In an interesting convergence, the new United States Mexico Canada Agreement (USMCA) trade deal has taken effect within days of celebrating Independence Day here in the United States of America. The new deal replaces the old North American Free Trade Agreement (NAFTA) that was implemented on January 1, 1994. While the net effect of NAFTA has been the subject of spirited debate, there are two unfortunate realities. First, the US trade deficit with these countries increased from $17 billion to over $177 billion per year, and over 800,000 US jobs were displaced during NAFTA’s 26-year existence. Likewise, and worse for Americans, since China joined the World Trade Organization (WTO) in 2001, 3.4 million US jobs have been displaced, and the annual US trade deficit with them peaked in 2018 at over $400 billion. To add insult to injury, trade with China has strengthened a totalitarian regime that oppresses the Chinese people and views the United States as an obstacle to their global ambitions.
In achieving the goal of helping to level the playing field, the new USMCA deal and others that could follow will likely increase the costs of goods produced in what were previously identified as “low cost regions.” In addition to trade deal changes, the costs of “low cost region” supply chains have been severely impacted by things like increased tariffs, the COVID-19 pandemic, natural disasters, wage growth, energy costs, and destabilizing factors, which include crime and the threat of armed conflict.
So as Americans celebrate Independence Day this year, many US companies are declaring independence from offshore supply chains. The Thomas Industrial Survey, for example, recently reported that 64% of manufacturers are likely to bring production and sourcing to North America, and this number has been growing. The Institute for Supply Management reports that nearly 75% of companies are reporting supply chain disruptions due to the coronavirus. It’s no wonder more and more firms are reshoring.
Numerous case studies reveal that manufacturers that reshore can expect to reap improvements in a number of areas, including product quality, lead times and delivery, inventory costs, innovation and faster product development, and reduced threat of theft of intellectual property and supply interruptions, among other benefits. As a result, manufacturers are looking to achieve a reduction in the Total Cost of Ownership (TCO) of the products that they begin to source domestically.
In our experience with our customers, reshoring, and even changing suppliers within the same country for that matter, can be a daunting task. There are tools and methodologies, however, that we find make the process much less susceptible to potential pitfalls, and minimize both the cycle time and cost of the project.
Robust configuration management and ERP systems, for example, are essential to get the right products at the right time. Hundreds, thousands, and even more parts need to be ordered and delivered at the correct revisions and at the right times in order to ensure supply continuity. Early collaboration, gold standard assemblies, both physical and digital, and even reverse or re-engineering can be key, especially to uncover and address “tribal knowledge” that is not captured in the technical documentation. Both the ability to quickly scale capacity, and rapid tooling development, including using 3-D printing, can also help ensure a smooth process.

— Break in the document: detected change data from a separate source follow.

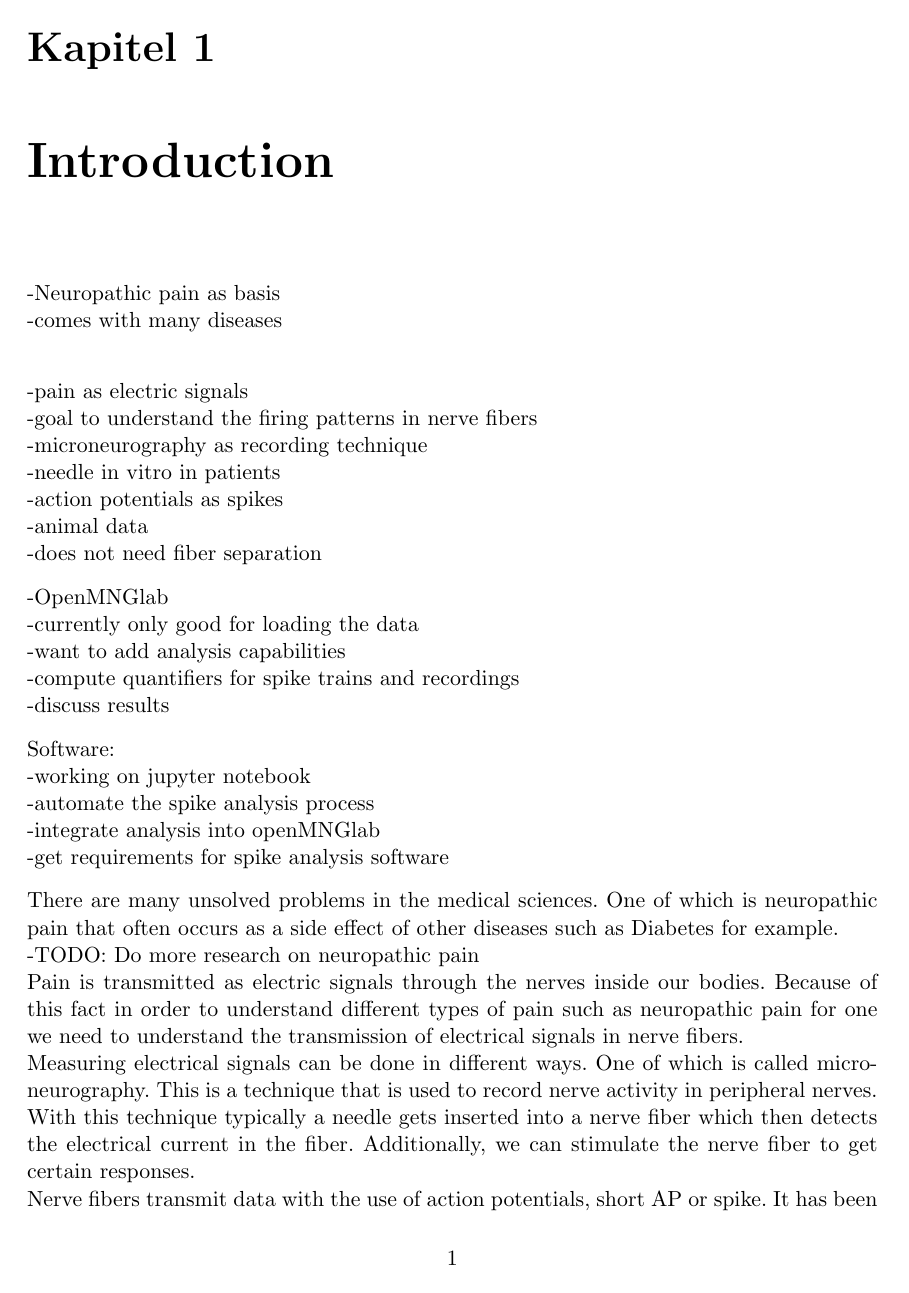
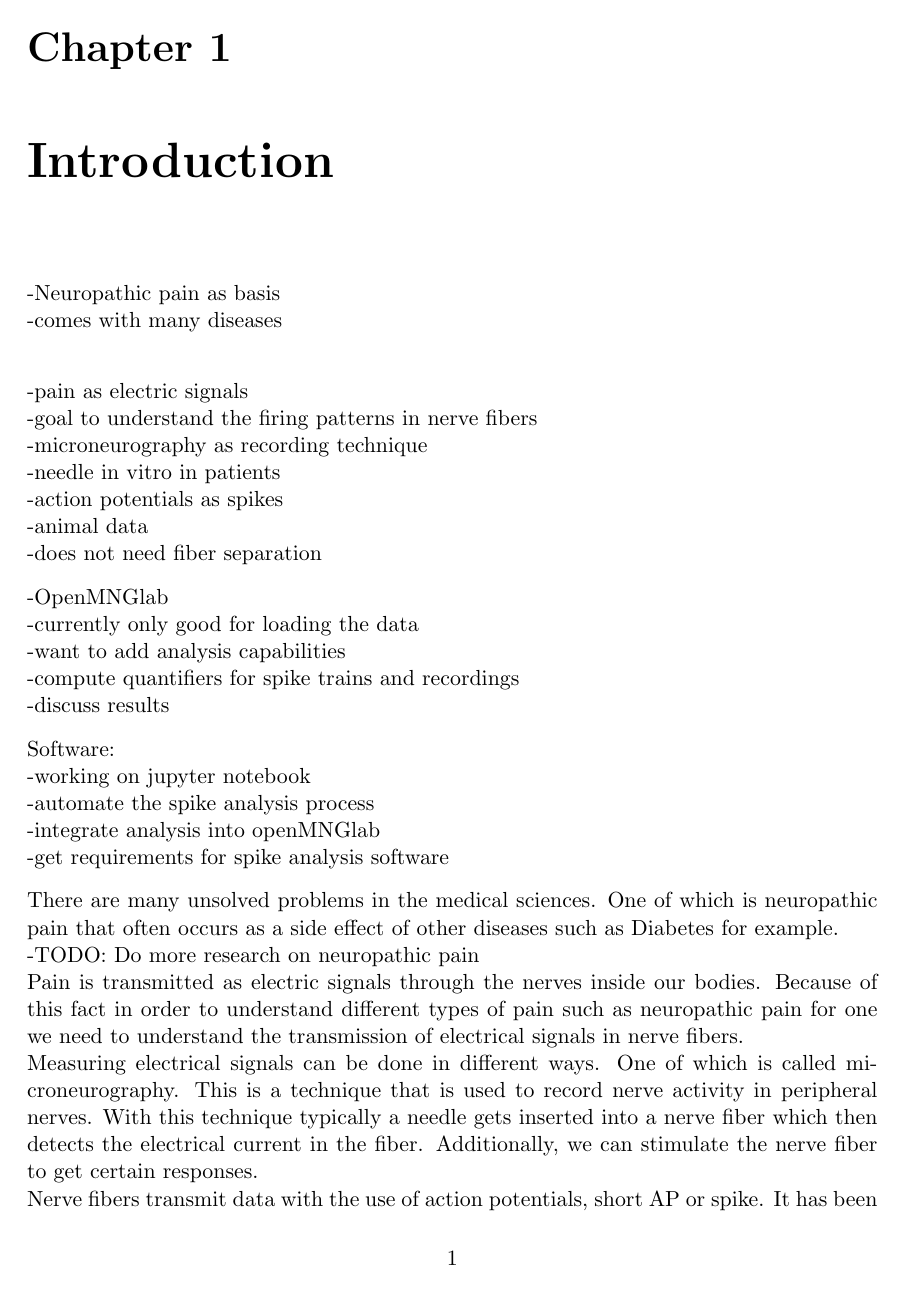
Before and after one commit to alexandertartsch/Spike_train_analysis_bachelor_thesis, a LaTeX thesis (bachelorthesis.tex): page 4 of 19. Compiled offline with pdfLaTeX.

Commit message:
change language

```diff
--- a/bachelorthesis.tex
+++ b/bachelorthesis.tex
@@ -1,7 +1,7 @@
 \documentclass[a4paper,11pt,twoside,openright]{report}
 
 \usepackage{graphicx}
-\usepackage{ngerman}
+%\usepackage{ngerman}
 \usepackage[utf8x]{inputenc}
 \usepackage{fancyvrb}
 \usepackage{courier}
```
Also changed, not shown: bachelorthesis.pdf, bachelorthesis.tex (2 more changed lines).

Ultimately, we’ve found that our commitment to your success is the key factor in getting your products moved from an incumbent supplier in a timely and cost-effective manner. If you are looking to reshore your products to a US EMS contract manufacturer, we invite you to consider Liberty Electronics. Let freedom ring!